Motiva and BP Questions and Answers
- What are the violations these settlements resolve?
- Who are the Respondents?
- What is the penalty the companies must pay?
- What other efforts will the Respondents perform?
- Were some of the violations self-reported?
- How are these settlements environmentally beneficial?
1. What are the violations these settlements resolve?
The actions involve a consolidation of alleged violations of various fuel standards set forth in Section 211 of the Clean Air Act, 42 U.S.C. § 7545 and the regulations promulgated there under at 40 C.F.R. Part 80. With respect to both BP and Shell there were alleged violations of the volatile organic compound and oxygen standards for reformulated gasoline and the reid vapor pressure standard for conventional gasoline, at retail outlets, terminals and refineries. In addition, it is alleged that BP violated the detergent regulations by not properly additizing gasoline at some of its terminals, and the annual NOx standard at its Yorktown Refinery. A summary of the violations is attached.
2. Who are the Respondents?
BP Settlement: BP Products North America Inc is a Maryland corporation operating in the United States. BP is a refiner, terminal operator, distributor and retailer of petroleum products.
Motiva/Equilon Settlement: Motiva Enterprises LLC and Equilon Enterprises LLC, d/b/a Shell Oil Products US, are both Delaware limited liability companies operating in the United States. Motiva and Equilon are refiners, terminal operators, distributors and retailers of petroleum products.
3. What is the penalty the companies must pay?
BP Settlement: BP will pay $900,000.
Motiva/Equilon Settlement: Motiva and Equilon together will pay $600,000.
4. What other efforts will the Respondents perform?
BP and Motiva/Equilon have performed substantial efforts to remedy the violations and to prevent recurrence of the same or similar violations. Efforts to remedy the violations included efforts such as stopping sales of contaminated product, replacing contaminated product with complying product and testing and sampling to determine the scope of an alleged violation. Efforts to prevent recurrence of violations include actions such as discovering and correcting the cause or causes of an alleged violation, implementing or requiring testing and sampling programs, and making technical changes to correct a process or failure in equipment that led to an alleged violation.
5. Were some of the violations self-reported?
In both of the cases some of the violations were self-reported. Consideration was given in settling the cases that Respondents reported some of the violations. Self-reporting of violations allows for a quicker response to the violations and performance of remedial efforts.
6. How are these settlements environmentally beneficial?

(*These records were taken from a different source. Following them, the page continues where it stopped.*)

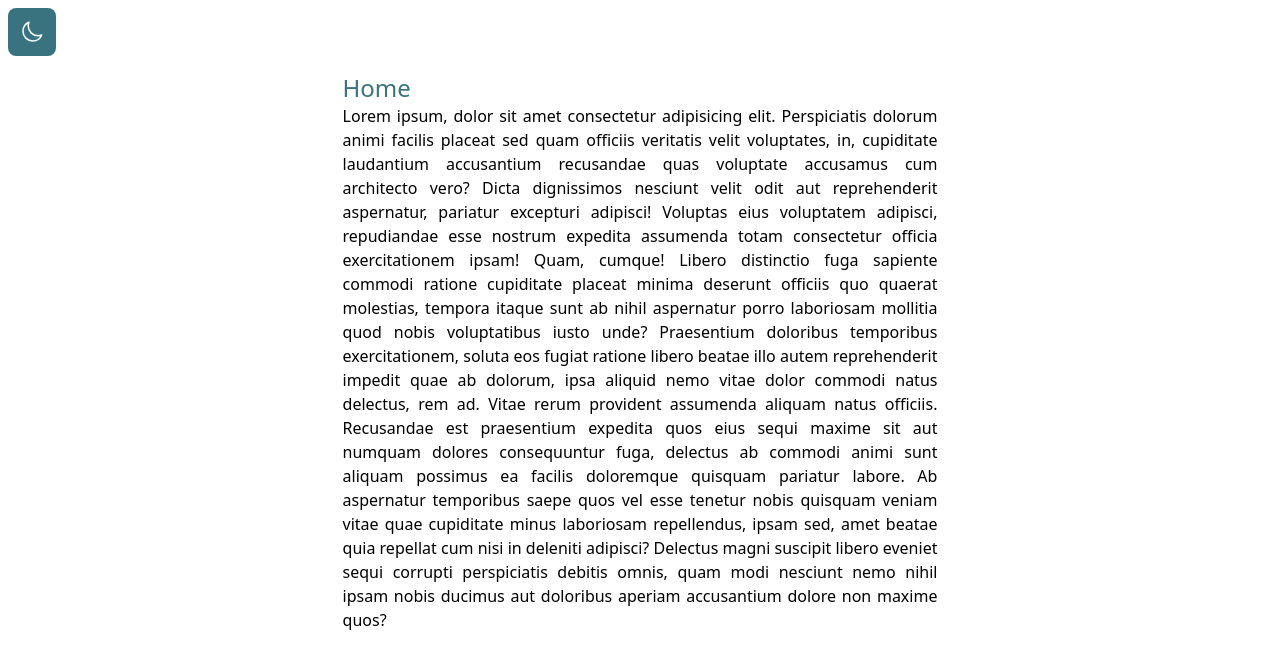
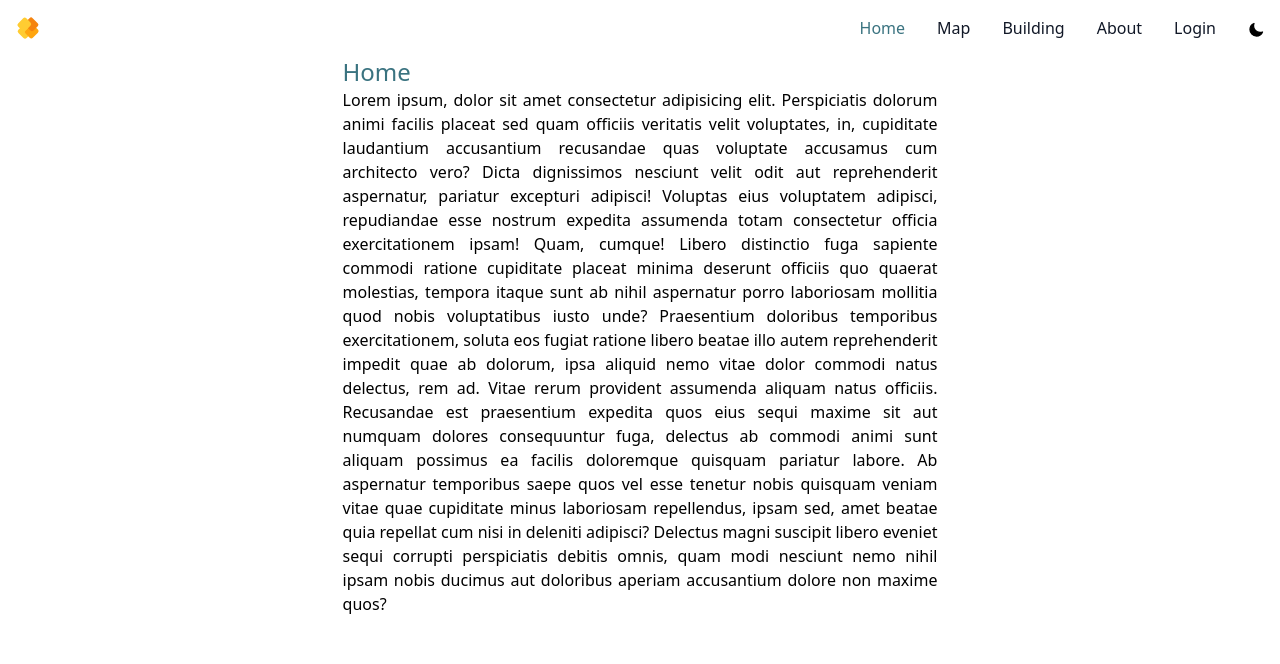
Before and after one commit to JoostGevaert/ifcjs-gis, a Next.js app: page / in a window 1280 px wide. Shown: the top 664 px of the page. Built offline with nearby package versions, Linux system fonts and the light colour scheme.

Commit message:
feat: pretty nav bar

```diff
--- a/src/app/globals.css
+++ b/src/app/globals.css
@@ -10,18 +10,12 @@
   }
   h1 {
     @apply text-2xl;
-    @apply mt-4
   }
   h2 {
     @apply text-xl;
-    @apply mt-3
   }
   h3 {
     @apply text-lg;
-    @apply mt-2
-  }
-  a {
-    @apply underline;
   }
 }
 
--- a/src/app/layout.tsx
+++ b/src/app/layout.tsx
@@ -1,5 +1,5 @@
 import "./globals.css";
-import DarkMode from "@/components/DarkMode";
+import Navbar from "@/components/Navbar";
 
 export const metadata = {
   title: "IFC.js Frontend BIM App",
@@ -15,11 +15,9 @@ export default function RootLayout({
     <html lang="en">
       <body className="dark:bg-gray-900 dark:text-white">
         <header>
-          <nav className="m-2">
-            <DarkMode />
-          </nav>
+          <Navbar />
         </header>
-        {children}
+        <main className="mx-4">{children}</main>
       </body>
     </html>
   );
--- a/src/app/page.tsx
+++ b/src/app/page.tsx
@@ -5,7 +5,7 @@ export const metadata = {
 
 export default function Home() {
   return (
-    <main className="max-w-prose mx-auto">
+    <section className="max-w-prose mx-auto">
       <h1>Home</h1>
       <p className="text-justify">
         Lorem ipsum, dolor sit amet consectetur adipisicing elit. Perspiciatis
@@ -31,6 +31,6 @@ export default function Home() {
         corrupti perspiciatis debitis omnis, quam modi nesciunt nemo nihil ipsam
         nobis ducimus aut doloribus aperiam accusantium dolore non maxime quos?
       </p>
-    </main>
+    </section>
   );
 }
--- a/src/app/react/page.tsx
+++ b/src/app/react/page.tsx
@@ -12,7 +12,7 @@ export const metadata = {
 
 export default function Home() {
   return (
-    <main className="max-w-prose mx-auto">
+    <section className="max-w-prose mx-auto">
       <HelloH1 name="Joost Gevaert" />
       <div className="flex justify-between">
         <div>
@@ -29,6 +29,6 @@ export default function Home() {
           <HelloCounter />
         </aside>
       </div>
-    </main>
+    </section>
   );
 }
--- a/src/components/Button.tsx
+++ b/src/components/Button.tsx
@@ -11,7 +11,7 @@ export default function Button({
     <button
       type="button"
       onClick={onClick}
-      className={`text-white bg-myteal-500 hover:bg-myteal-600 active:ring-2 active:ring-myteal-400 font-medium rounded-lg text-sm px-5 py-2.5 ${className}`}
+      className={`text-white bg-myteal-500 hover:bg-myteal-600 active:ring-2 active:ring-myteal-400 font-medium text-sm rounded-lg px-5 py-2.5 ${className}`}
     >
       {children}
     </button>
--- a/src/components/DarkMode.tsx
+++ b/src/components/DarkMode.tsx
@@ -16,16 +16,16 @@ export default function DarkMode() {
   };
 
   return (
-    <Button className="!p-3" onClick={toggleDarkMode}>
+    <button type="button" onClick={toggleDarkMode} className="py-2 pl-3 pr-4 md:p-0 align-middle hover:text-myteal-500 hover:scale-125">
       {isDarkMode ? (
         <svg
           id="sun"
           xmlns="http://www.w3.org/2000/svg"
           fill="none"
           viewBox="0 0 24 24"
-          strokeWidth={1.5}
+          strokeWidth={2}
           stroke="currentColor"
-          className="w-6 h-6"
+          className="w-4 h-4"
         >
           <path
             strokeLinecap="round"
@@ -37,11 +37,11 @@ export default function DarkMode() {
         <svg
           id="moon"
           xmlns="http://www.w3.org/2000/svg"
-          fill="none"
+          fill="currentColor"
           viewBox="0 0 24 24"
-          strokeWidth={1.5}
+          strokeWidth={2}
           stroke="currentColor"
-          className="w-6 h-6"
+          className="w-4 h-4"
         >
           <path
             strokeLinecap="round"
@@ -50,6 +50,6 @@ export default function DarkMode() {
           />
         </svg>
       )}
-    </Button>
+    </button>
   );
 }
--- /dev/null
+++ b/src/components/Navbar.tsx
@@ -0,0 +1,84 @@
+"use client";
+
+import { usePathname } from "next/navigation";
+import Link from "next/link";
+import { useState } from "react";
+
+import DarkMode from "./DarkMode";
+
+export default function Navbar() {
+  const pathname = usePathname();
+
+  const routes = [
+    { name: "Home", url: "/" },
+    { name: "Map", url: "/map" },
+    { name: "Building", url: "/building" },
+    { name: "About", url: "/about" },
+    { name: "Login", url: "/login" },
+  ];
+
+  const [isCollapsed, setIsCollapsed] = useState(true);
+
+  return (
+    <nav className="bg-white border-gray-200 dark:bg-gray-900">
+      <div className="max-w-screen-xl flex flex-wrap items-center justify-between mx-auto p-4">
+        <Link href="/" className="flex items-center">
+          <img src="/ifcjs-logo.svg" alt="IFC.js" className="h-6 w-6 hover:scale-125" />
+        </Link>
+        <button
+          type="button"
+          onClick={() => setIsCollapsed(!isCollapsed)}
+          className="inline-flex items-center p-1 ml-3 text-sm text-gray-500 rounded-lg md:hidden hover:bg-gray-100 focus:outline-none focus:ring-2 focus:ring-gray-200 dark:text-gray-400 dark:hover:bg-gray-700 dark:focus:ring-gray-600"
+          aria-controls="navbar-default"
+          aria-expanded={isCollapsed}
+        >
+          <span className="sr-only">Open main menu</span>
+          <svg
+            xmlns="http://www.w3.org/2000/svg"
+            viewBox="0 0 24 24"
+            fill="currentColor"
+            className="w-5 h-5"
+          >
+            <path
+              fillRule="evenodd"
+              d="M3 6.75A.75.75 0 013.75 6h16.5a.75.75 0 010 1.5H3.75A.75.75 0 013 6.75zM3 12a.75.75 0 01.75-.75h16.5a.75.75 0 010 1.5H3.75A.75.75 0 013 12zm0 5.25a.75.75 0 01.75-.75h16.5a.75.75 0 010 1.5H3.75a.75.75 0 01-.75-.75z"
+              clipRule="evenodd"
+            />
+          </svg>
+        </button>
+        <div className={`${
+            isCollapsed ? "hidden" : "w-full"
+          } md:block md:w-auto`} id="navbar-default">
+          <ul className="font-medium flex flex-col p-4 md:p-0 mt-4 border border-gray-100 rounded-lg bg-gray-50 md:flex-row md:space-x-8 md:mt-0 md:border-0 md:bg-white dark:bg-gray-800 md:dark:bg-gray-900 dark:border-gray-700">
+            {routes.map((route, i) =>
+              route.url === pathname ? (
+                <li key={`${i}: ${route.name}`}>
+                  <Link
+                    href={route.url}
+                    className="block py-2 pl-3 pr-4 text-white bg-myteal-500 rounded md:bg-transparent md:text-myteal-500 md:p-0"
+                    aria-current="page"
+                  >
+                    {route.name}
+                  </Link>
+                </li>
+              ) : (
+                <li key={`${i}: ${route.name}`}>
+                  <Link
+                    href={route.url}
+                    onClick={() => setIsCollapsed(true)}
+                    className="block py-2 pl-3 pr-4 text-gray-900 rounded hover:bg-gray-100 md:hover:bg-transparent md:border-0 md:p-0 md:hover:underline md:hover:text-myteal-500 md:dark:hover:text-myteal-500 md:dark:hover:bg-transparent dark:text-white dark:hover:bg-gray-700"
+                  >
+                    {route.name}
+                  </Link>
+                </li>
+              )
+            )}
+            <li key="DarkMode">
+              <DarkMode />
+            </li>
+          </ul>
+        </div>
+      </div>
+    </nav>
+  );
+}
```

These actions serve as a strong deterrent to these companies and to other similarly situated companies, that EPA is very serious about enforcing the fuels regulations. Noncomplying fuel, when distributed, can have negative impact on health and the quality of air in a large geographic area. In general, fuel that does not comply can cause increases in NOx, hydrocarbons, carbon monoxide and other air toxics. EPA is concerned about maintaining the quality of the fuel distributed in the United States.